Beale is assassinated, in a self-immolating coup perpetrated by his own TV network that is plotted in a conspiratorial meetup that would seem farcical if it weren’t so completely logical. Jensen is not seen again, though he has won.
Is Donald Trump Howard Beale, raging to the masses about how we can all be “great” again while serving a corporate father? Or is he Jensen, the cynical titan of fiscal influence, seeing the big picture and seizing the only power that matters? He’s both, and neither. Trump rose to prominence by applying the lessons of both characters — to view business deals as the ultimate achievement, the currency of daily life. He stayed prominent by corralling as much media in as many forms as he could entice or buy. Given the convergence of these agencies, Trump has been both elevated in the American consciousness and utterly compromised.
“If you think about the confluence of corporate conflicts of interest that arose at NBC over the Billy Bush tape, it’s pretty much what Chayefsky was warning about in the film,” says Dave Itzkoff, a New York Times reporter and the author of Mad As Hell, an essential book documenting the making of Network. “You have a real-life network (NBC) that had muddied the waters between its entertainment and news divisions, so that when it became clear that this tape existed, no one knew whether NBC’s responsibility was to report it as news or to suppress it (and thereby protect its entertainment interests).

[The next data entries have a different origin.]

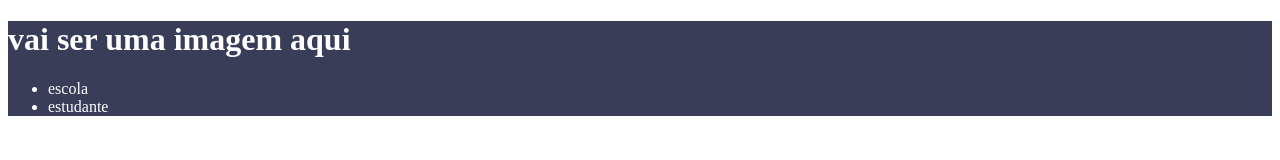
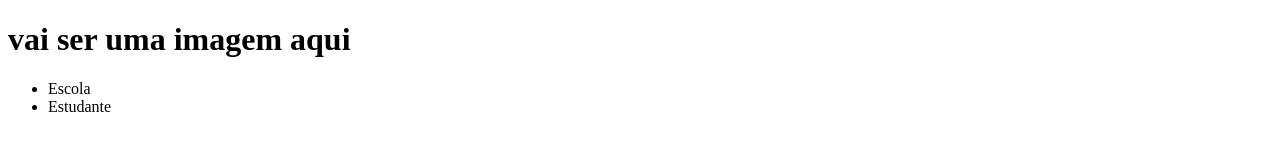
Before and after one commit to Wappler2/site-escola, a plain HTML site: page index.html in a window 1280 px wide. Drawn offline with Linux system fonts and the light colour scheme.

Commit message:
atualizacao

```diff
--- a/index.html
+++ b/index.html
@@ -7,14 +7,12 @@
     <title>site escola</title>
     <LINK REL="Stylesheet" href="style.css"
 </head>
-<header>
+<body>
     <h1> vai ser uma imagem aqui </h1>
+
     <ul>
-        <li>escola</li>
-        <li>estudante</li>
+        <li>Escola</li>
+        <li>Estudante</li>
     </ul>
-</header>
-<body>
-
 </body>
-</html>
+<html>
```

“It’s a real-life reflection of the world that Arthur Jensen is describing in his speech, where business and corporate interests have to prevail over political/national ones. Like he says, there are no nations.”

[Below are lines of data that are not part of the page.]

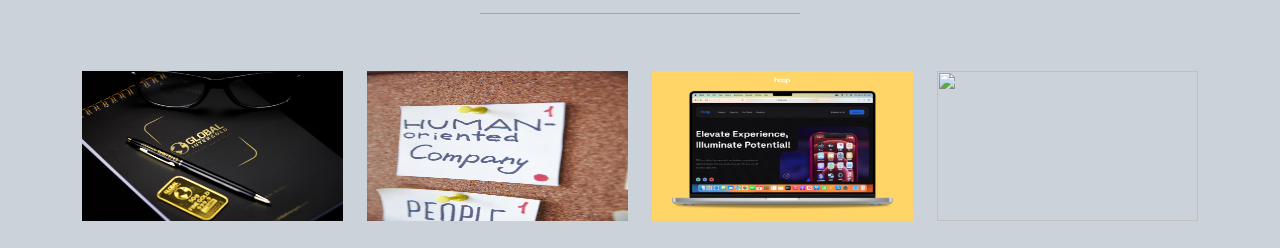
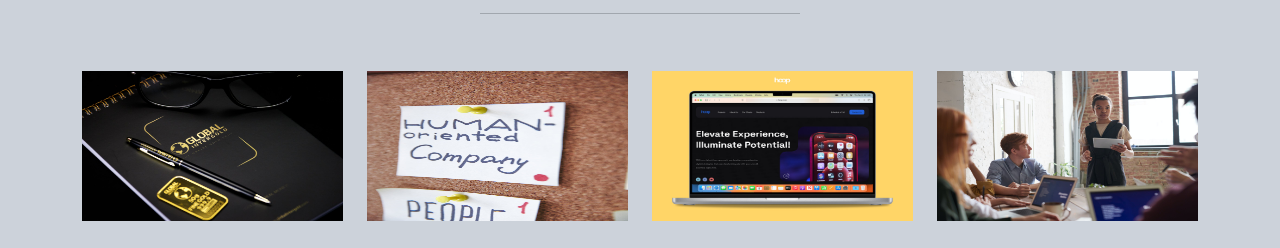
Before and after one commit to A7med-sharaf/side, a plain HTML site: page index.html in a window 1280 px wide. Shown: the part 1670-1918 px from the top of the page. Drawn offline with Linux system fonts and the light colour scheme.

Commit message:
Update index.html

```diff
--- a/index.html
+++ b/index.html
@@ -192,7 +192,7 @@
       <div class="col-lg-3"> <img src="pexels-michael-steinberg-346553.jpg" alt="" width="100%" height="150px"> </div>
       <div class="col-lg-3"> <img src="pexels-polina-zimmerman-3782140.jpg" alt="" width="100%" height="150px"> </div>
       <div class="col-lg-3"> <img src="9ebb8670533429.655e08215613a.jpg" alt="" width="100%" height="150px"> </div>
-      <div class="col-lg-3"> <img src="pexels-fauxels-3182749" alt="" width="100%" height="150px"> </div>
+      <div class="col-lg-3"> <img src="pexels-fauxels-3182749.jpg" alt="" width="100%" height="150px"> </div>
       </div>
       <div class="space"></div>
       <div class="row">
```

Corporate structures own more media entities than ever before. (HBO is an initial investor in The Ringer!) But there are other reverberations from the film, too. Trump — whose campaign is predicated on a “Listen, I’m telling you the real deal” sort of straight talk — has inspired the same kind of fourth-wall-bashing that made Beale a sensation. Last Friday’s episode of Real Time With Bill Maher featured not one, but two segments in which Maher dropped his shtick and urged viewers to get serious about this election. His desperation was both mesmerizing and unsettling. And then one night later, Saturday Night Live intentionally cut its opening sketch short to offer a meta-observational moment about the rancor this election has sown even within its own cast and writing staff. During this election season, even comedy can’t help but crash through your TV with a mad-as-hell self-consciousness.

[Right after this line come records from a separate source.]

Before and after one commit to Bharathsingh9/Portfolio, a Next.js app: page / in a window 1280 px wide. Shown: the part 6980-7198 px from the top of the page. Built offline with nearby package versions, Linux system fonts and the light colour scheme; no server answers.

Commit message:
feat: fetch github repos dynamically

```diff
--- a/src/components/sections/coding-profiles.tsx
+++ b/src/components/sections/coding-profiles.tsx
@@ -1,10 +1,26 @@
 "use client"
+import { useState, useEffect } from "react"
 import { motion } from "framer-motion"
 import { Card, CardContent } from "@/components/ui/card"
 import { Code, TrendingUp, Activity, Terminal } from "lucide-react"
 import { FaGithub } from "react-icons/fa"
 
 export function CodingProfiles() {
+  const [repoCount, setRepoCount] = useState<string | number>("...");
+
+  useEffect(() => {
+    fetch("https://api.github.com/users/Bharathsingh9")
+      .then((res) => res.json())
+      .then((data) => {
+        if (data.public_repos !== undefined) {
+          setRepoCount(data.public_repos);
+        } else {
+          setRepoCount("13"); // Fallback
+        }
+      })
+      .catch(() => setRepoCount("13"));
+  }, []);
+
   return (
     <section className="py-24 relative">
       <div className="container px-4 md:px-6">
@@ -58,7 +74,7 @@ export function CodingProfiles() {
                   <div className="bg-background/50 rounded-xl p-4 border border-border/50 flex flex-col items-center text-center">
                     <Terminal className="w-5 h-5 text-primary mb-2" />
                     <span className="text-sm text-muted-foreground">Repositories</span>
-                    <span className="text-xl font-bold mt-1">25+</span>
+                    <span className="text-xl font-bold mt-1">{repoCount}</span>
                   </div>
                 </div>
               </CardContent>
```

In the last decade of his life, Chayefsky made three films — 1971’s The Hospital, Network, and 1980’s Altered States. Together, this trilogy forms an allegorical triptych about American consciousness, striking three key themes — health, expression, and identity. These are three core ideas that are as essential to how we think about ourselves and the country today as they were when Chayefsky was crafting them nearly half a century ago. They don’t make satires like Network anymore, for a number of reasons. Life got too weird. Chayefsky’s ideas are still resonant and unnervingly useful — but I don’t think he could have conjured an appropriate satire of this very moment.
Early in the film, when Beale first begins to crack, he delivers the following lines:
Anyone waiting for that line of reasoning at a concession speech Tuesday night will likely be left waiting for a good long while. Donald Trump has neither experienced an epiphany, nor is he a cosmic leader sent straight from the boardroom of an omniscient corporation. By all accounts, like Beale, he’s a showman, searching for a network he can call his own. Literally, his own, if he can raise the capital. Why? It’s simple, right there in the movie.
At the end of Jensen’s roaring speech, Beale asks the chairman why he has been chosen to deliver the great message handed down from CCA’s messianic mountaintops. Jensen pauses, and then lightly responds: “Because you’re on television, dummy.”